Google YouTubeSome articles have YouTube videos embedded in them. (Privacy Policy)
VimeoSome articles have Vimeo videos embedded in them. (Privacy Policy)
PaypalThis is used for a registered author who enrolls in the HubPages Earnings program and requests to be paid via PayPal. No data is shared with Paypal unless you engage with this feature. (Privacy Policy)
Facebook LoginYou can use this to streamline signing up for, or signing in to your Hubpages account. No data is shared with Facebook unless you engage with this feature. (Privacy Policy)
MavenThis supports the Maven widget and search functionality. (Privacy Policy)
Google AdSenseThis is an ad network. (Privacy Policy)

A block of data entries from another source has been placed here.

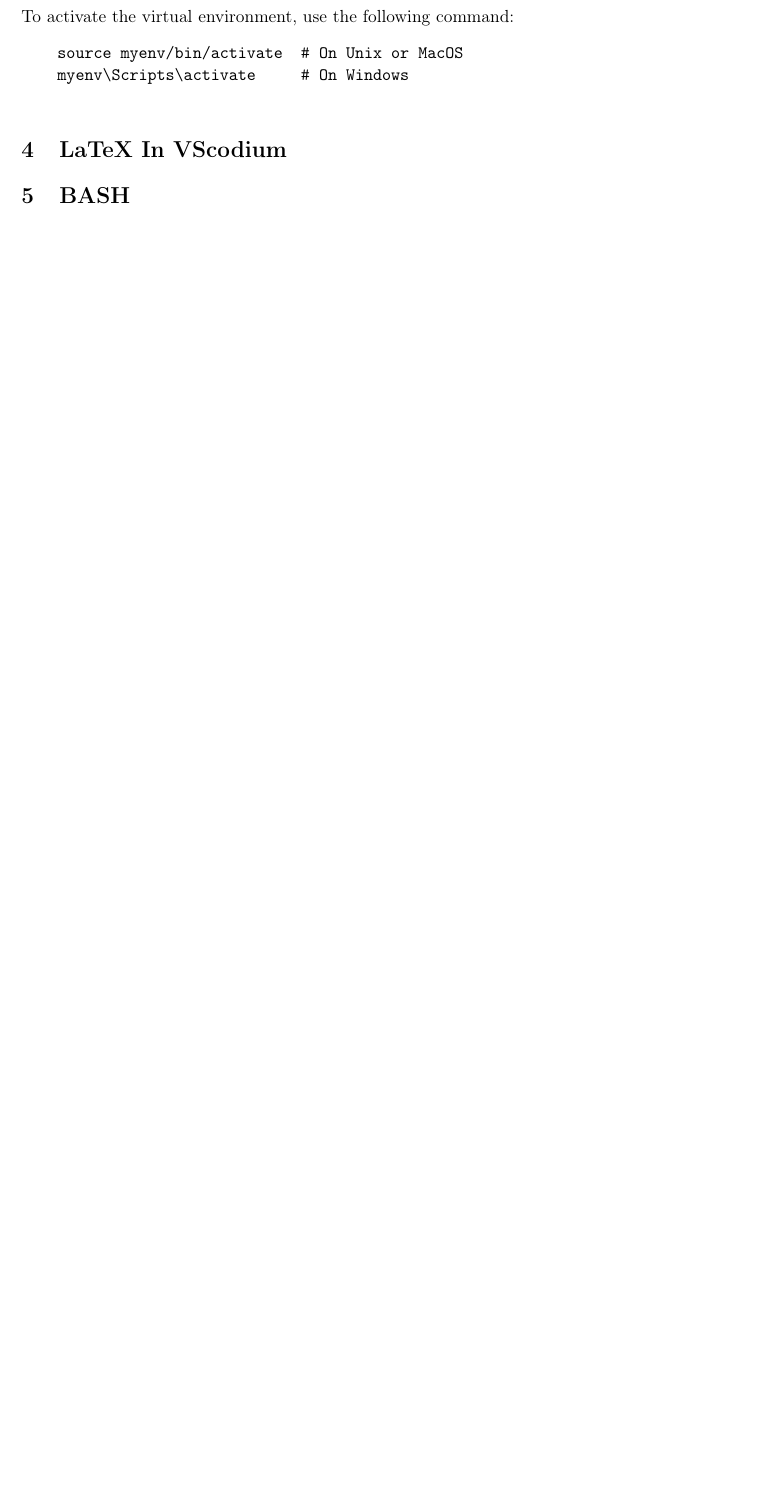
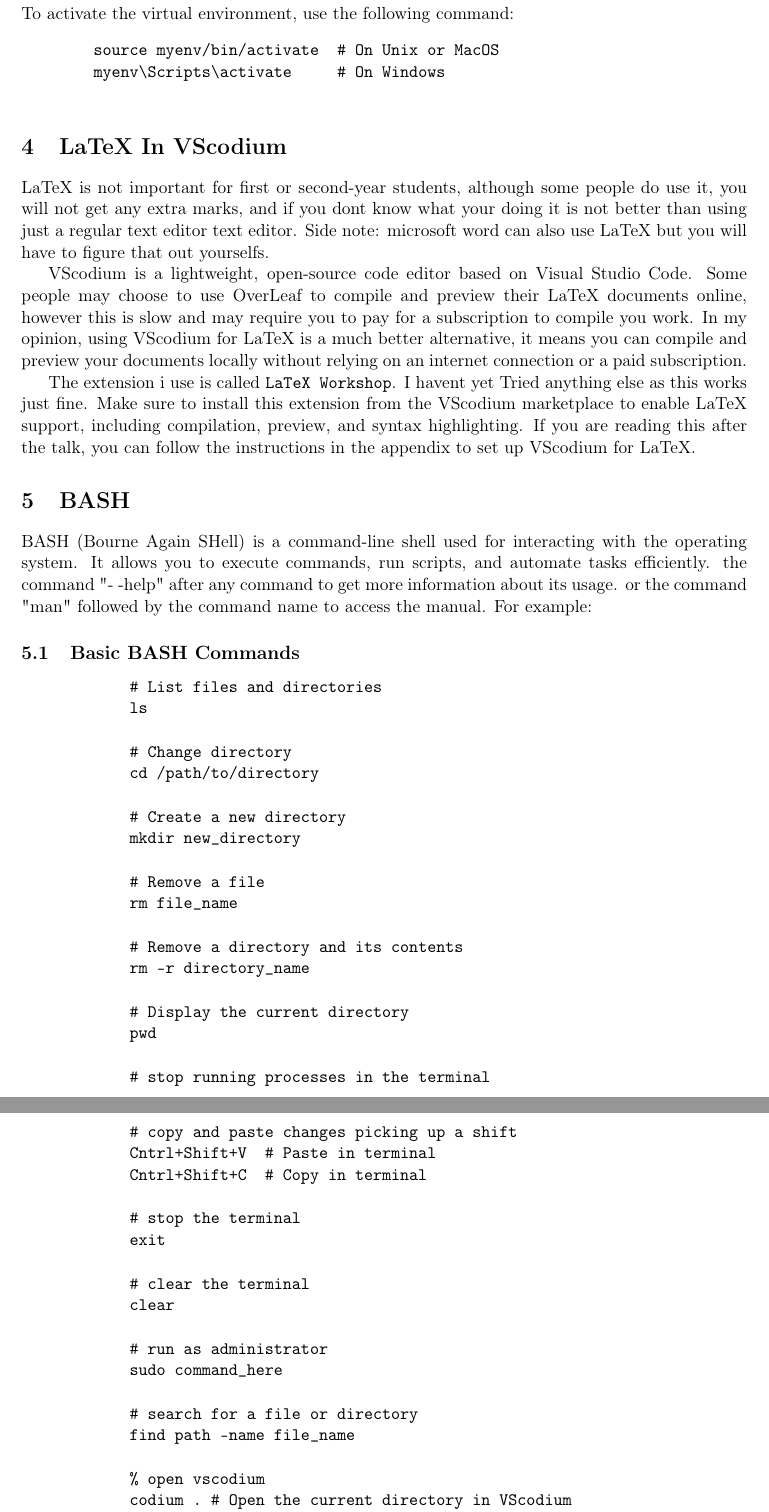
Before and after one commit to hughrodgers139-collab/UCC_physics_computer_literacy, a LaTeX document (Computer_Literacy/Linux/Linux.TEX): part of page 2 of 3 before the commit and two parts of pages 3 and 4 of 5 after it, the two joined at a grey line, cut so that both start at the same text, the shorter picture padded with empty space. Compiled offline with pdfLaTeX.

Commit message:
This is the first draft i have done, it sets up the linux intro with some info aswell as the max and windows, not nearly done

```diff
--- a/Computer_Literacy/Linux/Linux.TEX
+++ b/Computer_Literacy/Linux/Linux.TEX
@@ -52,7 +68,70 @@
 
     \section{LaTeX In VScodium}
 
+        LaTeX is not important for first or second-year students, although some people do use it, you will not get any extra marks, and if you dont know what your doing it is not better than using just a regular text editor text editor.
+        Side note: microsoft word can also use LaTeX but you will have to figure that out yourselfs.
+
+        VScodium is a lightweight, open-source code editor based on Visual Studio Code.
+        Some people may choose to use OverLeaf to compile and preview their LaTeX documents online, however this is slow and may require you to pay for a subscription to compile you work.
+        In my opinion, using VScodium for LaTeX is a much better alternative, it means you can compile and preview your documents locally without relying on an internet connection or a paid subscription.
+
+        The extension i use is called \texttt{LaTeX Workshop}. I havent yet Tried anything else as this works just fine.
+        Make sure to install this extension from the VScodium marketplace to enable LaTeX support, including compilation, preview, and syntax highlighting.
+        If you are reading this after the talk, you can follow the instructions in the appendix to set up VScodium for LaTeX.
+
+
     \section{BASH}
+
+        BASH (Bourne Again SHell) is a command-line shell used for interacting with the operating system.
+        It allows you to execute commands, run scripts, and automate tasks efficiently.
+        the command "- -help" after any command to get more information about its usage.
+        or the command "man" followed by the command name to access the manual. For example:
+
+        \subsection{Basic BASH Commands}
+
+            \begin{verbatim}
+            # List files and directories
+            ls
+
+            # Change directory
+            cd /path/to/directory
+
+            # Create a new directory
+            mkdir new_directory
+
+            # Remove a file
+            rm file_name
+
+            # Remove a directory and its contents
+            rm -r directory_name
+
+            # Display the current directory
+            pwd
+
+            # stop running processes in the terminal
+            Ctrl+C
+
+            # copy and paste changes picking up a shift
+            Cntrl+Shift+V  # Paste in terminal
+            Cntrl+Shift+C  # Copy in terminal
+
+            # stop the terminal
+            exit
+
+            # clear the terminal
+            clear
+
+            # run as administrator
+            sudo command_here
+
+            # search for a file or directory
+            find path -name file_name
+
+            % open vscodium
+            codium . # Open the current directory in VScodium
+            codium file_name  # Open a specific file in VScodium
+            \end{verbatim}
+
 
     \section{GIT}
 
```
Also changed, not shown: Computer_Literacy/Linux/Linux.pdf, README.md, Computer_Literacy/Linux/Linux.TEX (18 more changed lines). Lines whose indentation alone changed are shown as unchanged.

Google DoubleClickGoogle provides ad serving technology and runs an ad network. (Privacy Policy)
Index ExchangeThis is an ad network. (Privacy Policy)
SovrnThis is an ad network. (Privacy Policy)
Facebook AdsThis is an ad network. (Privacy Policy)
Amazon Unified Ad MarketplaceThis is an ad network. (Privacy Policy)
AppNexusThis is an ad network. (Privacy Policy)
OpenxThis is an ad network. (Privacy Policy)
Rubicon ProjectThis is an ad network. (Privacy Policy)
TripleLiftThis is an ad network. (Privacy Policy)
Say MediaWe partner with Say Media to deliver ad campaigns on our sites. (Privacy Policy)
Remarketing PixelsWe may use remarketing pixels from advertising networks such as Google AdWords, Bing Ads, and Facebook in order to advertise the HubPages Service to people that have visited our sites.
Conversion Tracking PixelsWe may use conversion tracking pixels from advertising networks such as Google AdWords, Bing Ads, and Facebook in order to identify when an advertisement has successfully resulted in the desired action, such as signing up for the HubPages Service or publishing an article on the HubPages Service.
Author Google AnalyticsThis is used to provide traffic data and reports to the authors of articles on the HubPages Service. (Privacy Policy)
ComscoreComScore is a media measurement and analytics company providing marketing data and analytics to enterprises, media and advertising agencies, and publishers. Non-consent will result in ComScore only processing obfuscated personal data. (Privacy Policy)
Amazon Tracking PixelSome articles display amazon products as part of the Amazon Affiliate program, this pixel provides traffic statistics for those products (Privacy Policy)
ClickscoThis is a data management platform studying reader behavior (Privacy Policy)